"Invalid command ‘SSLEngine’" Error
I then ran the command
sudo service httpd reload
to reload Apache and take in the new configuration settings but instead of it being reloaded I got this error message instead:
Syntax error on line 35 of /etc/httpd/vhosts.d/plates.conf: Invalid command 'SSLEngine', perhaps misspelled or defined by a module not included in the server configuration
Checking to see if mod_ssl was installed
I had forgotten to install mod_ssl as part of Apache. I then ran the command:
yum search mod_ssl
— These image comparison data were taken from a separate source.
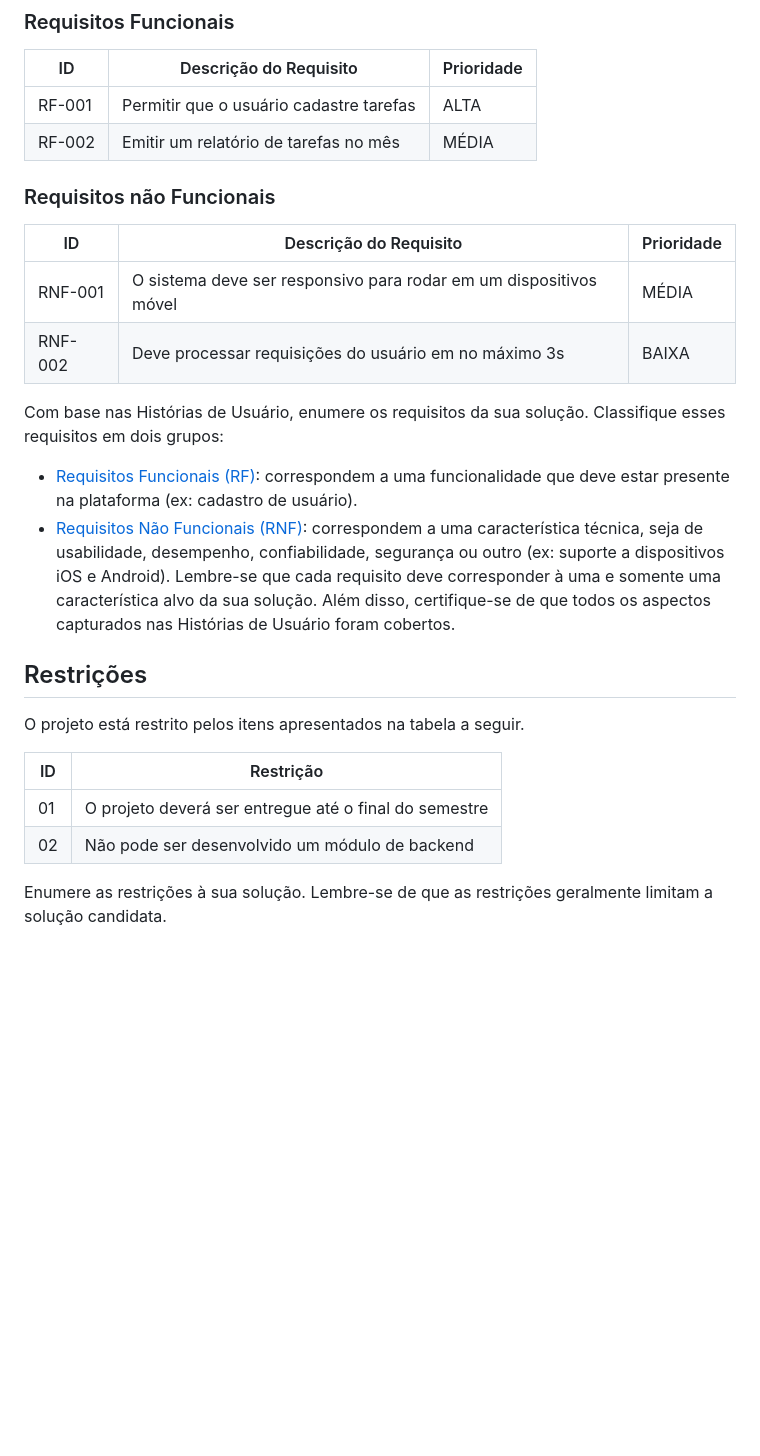
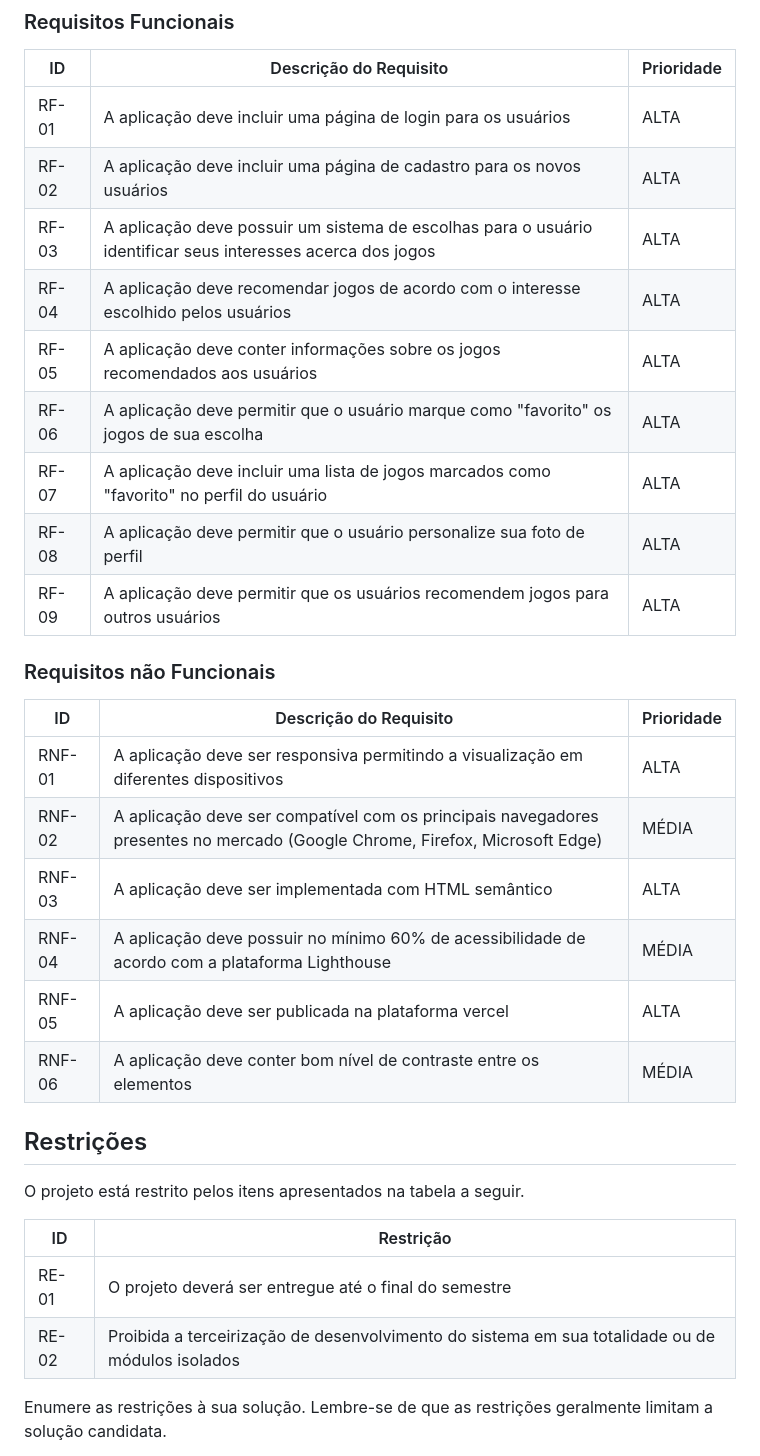
Before and after one commit to ICEI-PUC-Minas-PMV-ADS/pmv-ads-2023-2-e2-proj-int-t2-match-game, a Markdown page: docs/02-Especificação do Projeto.md, the part around the change. GitHub-like rendering; blank space fills up the shorter version.

Commit message:
Update Requisitos e Restrições-Especificação do Projeto.md

```diff
--- a/docs/02-Especificação do Projeto.md
+++ b/docs/02-Especificação do Projeto.md
@@ -43,30 +43,26 @@ As tabelas que se seguem apresentam os requisitos funcionais e não funcionais q
 
 |ID    | Descrição do Requisito  | Prioridade |
 |------|-----------------------------------------|----|
-|RF-001| Permitir que o usuário cadastre tarefas | ALTA |
-|RF-002| Emitir um relatório de tarefas no mês   | MÉDIA |
+|RF-01| A aplicação deve incluir uma página de login para os usuários | ALTA |
+|RF-02| A aplicação deve incluir uma página de cadastro para os novos usuários  | ALTA |
+|RF-03| A aplicação deve possuir um sistema de escolhas para o usuário identificar seus interesses acerca dos jogos | ALTA |
+|RF-04| A aplicação deve recomendar jogos de acordo com o interesse escolhido pelos usuários | ALTA |
+|RF-05| A aplicação deve conter informações sobre os jogos recomendados aos usuários | ALTA |
+|RF-06| A aplicação deve permitir que o usuário marque como "favorito" os jogos de sua escolha | ALTA |
+|RF-07| A aplicação deve incluir uma lista de jogos marcados como "favorito" no perfil do usuário | ALTA |
+|RF-08| A aplicação deve permitir que o usuário personalize sua foto de perfil | ALTA |
+|RF-09| A aplicação deve permitir que os usuários recomendem jogos para outros usuários | ALTA |
 
 ### Requisitos não Funcionais
 
 |ID     | Descrição do Requisito  |Prioridade |
 |-------|-------------------------|----|
-|RNF-001| O sistema deve ser responsivo para rodar em um dispositivos móvel | MÉDIA |
-|RNF-002| Deve processar requisições do usuário em no máximo 3s |  BAIXA |
-
-Com base nas Histórias de Usuário, enumere os requisitos da sua solução. Classifique esses requisitos em dois grupos:
-
-- [Requisitos Funcionais
- (RF)](https://pt.wikipedia.org/wiki/Requisito_funcional):
- correspondem a uma funcionalidade que deve estar presente na
-  plataforma (ex: cadastro de usuário).
-- [Requisitos Não Funcionais
-  (RNF)](https://pt.wikipedia.org/wiki/Requisito_n%C3%A3o_funcional):
-  correspondem a uma característica técnica, seja de usabilidade,
-  desempenho, confiabilidade, segurança ou outro (ex: suporte a
-  dispositivos iOS e Android).
-Lembre-se que cada requisito deve corresponder à uma e somente uma
-característica alvo da sua solução. Além disso, certifique-se de que
-todos os aspectos capturados nas Histórias de Usuário foram cobertos.
+|RNF-01| A aplicação deve ser responsiva permitindo a visualização em diferentes dispositivos | ALTA |
+|RNF-02| A aplicação deve ser compatível com os principais navegadores presentes no mercado (Google Chrome, Firefox, Microsoft Edge) |  MÉDIA |
+|RNF-03| A aplicação deve ser implementada com HTML semântico | ALTA|
+|RNF-04| A aplicação deve possuir no mínimo 60% de acessibilidade de acordo com a plataforma Lighthouse | MÉDIA |
+|RNF-05| A aplicação deve ser publicada na plataforma vercel | ALTA |
+|RNF-06| A aplicação deve conter bom nível de contraste entre os elementos | MÉDIA |
 
 ## Restrições
 
@@ -74,8 +70,8 @@ O projeto está restrito pelos itens apresentados na tabela a seguir.
 
 |ID| Restrição                                             |
 |--|-------------------------------------------------------|
-|01| O projeto deverá ser entregue até o final do semestre |
-|02| Não pode ser desenvolvido um módulo de backend        |
+|RE-01| O projeto deverá ser entregue até o final do semestre |
+|RE-02| Proibida a terceirização de desenvolvimento do sistema em sua totalidade ou de módulos isolados |
 
 
 Enumere as restrições à sua solução. Lembre-se de que as restrições geralmente limitam a solução candidata.
```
$ yum search mod_ssl Loading "installonlyn" plugin Setting up repositories Reading repository metadata in from local files mod_ssl.x86_64 1:2.2.3-6.el5.centos.1 base Matched from: mod_ssl The mod_ssl module provides strong cryptography for the Apache Web server via the Secure Sockets Layer (SSL) and Transport Layer Security (TLS) protocols. mod_ssl.x86_64 1:2.2.3-7.el5.centos updates Matched from: mod_ssl The mod_ssl module provides strong cryptography for the Apache Web server via the Secure Sockets Layer (SSL) and Transport Layer Security (TLS) protocols.
Install mod_ssl and restart Apache
So all I needed to do was:
sudo yum install mod_ssl
This automatically configured Apache to use SSL when it was restarted, by adding the file /etc/httpd/conf.d/ssl.conf which contains the necessary stuff to enable SSL. I restarted Apache with the following command and was good to go:
sudo service httpd restart
Update: I discovered that there were errors and it wasn’t actually using the valid secure certificate. Read more details about this in the Default virtualhost’s secure certificate used with mod_ssl post.